Omit the pictures, but give back every entry below exactly as written.

%%

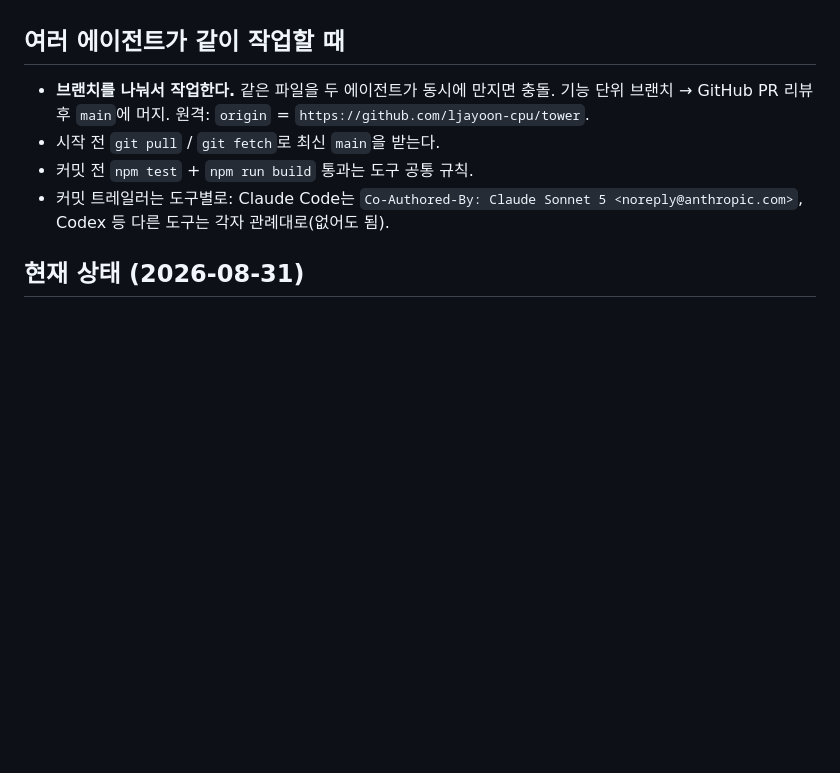
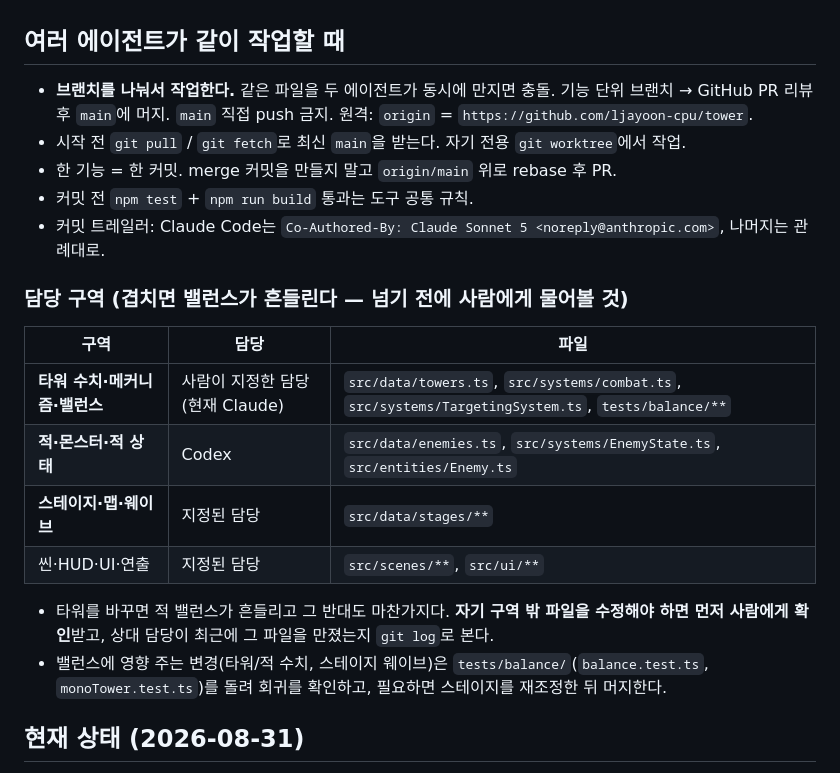
Before and after one commit to ljayoon-cpu/tower, a Markdown page: AGENTS.md, the part around the change. Rendered like a GitHub page; blank space fills up the shorter version.

Commit message:
docs: AGENTS.md — ownership zones (towers vs enemies vs stages)
Cross-zone edits shift balance; require a human check-in before touching
another agent's files, and a tests/balance run before merging anything
that moves tower/enemy numbers.

Co-Authored-By: Claude Sonnet 5 <noreply@anthropic.com>

```diff
--- a/AGENTS.md
+++ b/AGENTS.md
@@ -7,11 +7,25 @@
 ## 여러 에이전트가 같이 작업할 때
 
 - **브랜치를 나눠서 작업한다.** 같은 파일을 두 에이전트가 동시에 만지면 충돌. 기능 단위 브랜치 →
-  GitHub PR 리뷰 후 `main`에 머지. 원격: `origin` = `https://github.com/ljayoon-cpu/tower`.
-- 시작 전 `git pull` / `git fetch`로 최신 `main`을 받는다.
+  GitHub PR 리뷰 후 `main`에 머지. `main` 직접 push 금지. 원격: `origin` = `https://github.com/ljayoon-cpu/tower`.
+- 시작 전 `git pull` / `git fetch`로 최신 `main`을 받는다. 자기 전용 `git worktree`에서 작업.
+- 한 기능 = 한 커밋. merge 커밋을 만들지 말고 `origin/main` 위로 rebase 후 PR.
 - 커밋 전 `npm test` + `npm run build` 통과는 도구 공통 규칙.
-- 커밋 트레일러는 도구별로: Claude Code는 `Co-Authored-By: Claude Sonnet 5 <noreply@anthropic.com>`,
-  Codex 등 다른 도구는 각자 관례대로(없어도 됨).
+- 커밋 트레일러: Claude Code는 `Co-Authored-By: Claude Sonnet 5 <noreply@anthropic.com>`, 나머지는 관례대로.
+
+### 담당 구역 (겹치면 밸런스가 흔들린다 — 넘기 전에 사람에게 물어볼 것)
+
+| 구역 | 담당 | 파일 |
+|---|---|---|
+| **타워 수치·메커니즘·밸런스** | 사람이 지정한 담당(현재 Claude) | `src/data/towers.ts`, `src/systems/combat.ts`, `src/systems/TargetingSystem.ts`, `tests/balance/**` |
+| **적·몬스터·적 상태** | Codex | `src/data/enemies.ts`, `src/systems/EnemyState.ts`, `src/entities/Enemy.ts` |
+| **스테이지·맵·웨이브** | 지정된 담당 | `src/data/stages/**` |
+| 씬·HUD·UI·연출 | 지정된 담당 | `src/scenes/**`, `src/ui/**` |
+
+- 타워를 바꾸면 적 밸런스가 흔들리고 그 반대도 마찬가지다. **자기 구역 밖 파일을 수정해야 하면
+  먼저 사람에게 확인**받고, 상대 담당이 최근에 그 파일을 만졌는지 `git log`로 본다.
+- 밸런스에 영향 주는 변경(타워/적 수치, 스테이지 웨이브)은 `tests/balance/`(`balance.test.ts`,
+  `monoTower.test.ts`)를 돌려 회귀를 확인하고, 필요하면 스테이지를 재조정한 뒤 머지한다.
 
 ## 현재 상태 (2026-08-31)
 
```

%%

▶ [WRITTEN REPLY]:
Before and after one commit to ljayoon-cpu/tower, a Markdown page: AGENTS.md, the part around the change. Rendered like a GitHub page; blank space fills up the shorter version.

Commit message:
docs: AGENTS.md — ownership zones (towers vs enemies vs stages)
Cross-zone edits shift balance; require a human check-in before touching
another agent's files, and a tests/balance run before merging anything
that moves tower/enemy numbers.

Co-Authored-By: Claude Sonnet 5 <noreply@anthropic.com>

```diff
--- a/AGENTS.md
+++ b/AGENTS.md
@@ -7,11 +7,25 @@
 ## 여러 에이전트가 같이 작업할 때
 
 - **브랜치를 나눠서 작업한다.** 같은 파일을 두 에이전트가 동시에 만지면 충돌. 기능 단위 브랜치 →
-  GitHub PR 리뷰 후 `main`에 머지. 원격: `origin` = `https://github.com/ljayoon-cpu/tower`.
-- 시작 전 `git pull` / `git fetch`로 최신 `main`을 받는다.
+  GitHub PR 리뷰 후 `main`에 머지. `main` 직접 push 금지. 원격: `origin` = `https://github.com/ljayoon-cpu/tower`.
+- 시작 전 `git pull` / `git fetch`로 최신 `main`을 받는다. 자기 전용 `git worktree`에서 작업.
+- 한 기능 = 한 커밋. merge 커밋을 만들지 말고 `origin/main` 위로 rebase 후 PR.
 - 커밋 전 `npm test` + `npm run build` 통과는 도구 공통 규칙.
-- 커밋 트레일러는 도구별로: Claude Code는 `Co-Authored-By: Claude Sonnet 5 <noreply@anthropic.com>`,
-  Codex 등 다른 도구는 각자 관례대로(없어도 됨).
+- 커밋 트레일러: Claude Code는 `Co-Authored-By: Claude Sonnet 5 <noreply@anthropic.com>`, 나머지는 관례대로.
+
+### 담당 구역 (겹치면 밸런스가 흔들린다 — 넘기 전에 사람에게 물어볼 것)
+
+| 구역 | 담당 | 파일 |
+|---|---|---|
+| **타워 수치·메커니즘·밸런스** | 사람이 지정한 담당(현재 Claude) | `src/data/towers.ts`, `src/systems/combat.ts`, `src/systems/TargetingSystem.ts`, `tests/balance/**` |
+| **적·몬스터·적 상태** | Codex | `src/data/enemies.ts`, `src/systems/EnemyState.ts`, `src/entities/Enemy.ts` |
+| **스테이지·맵·웨이브** | 지정된 담당 | `src/data/stages/**` |
+| 씬·HUD·UI·연출 | 지정된 담당 | `src/scenes/**`, `src/ui/**` |
+
+- 타워를 바꾸면 적 밸런스가 흔들리고 그 반대도 마찬가지다. **자기 구역 밖 파일을 수정해야 하면
+  먼저 사람에게 확인**받고, 상대 담당이 최근에 그 파일을 만졌는지 `git log`로 본다.
+- 밸런스에 영향 주는 변경(타워/적 수치, 스테이지 웨이브)은 `tests/balance/`(`balance.test.ts`,
+  `monoTower.test.ts`)를 돌려 회귀를 확인하고, 필요하면 스테이지를 재조정한 뒤 머지한다.
 
 ## 현재 상태 (2026-08-31)
 
```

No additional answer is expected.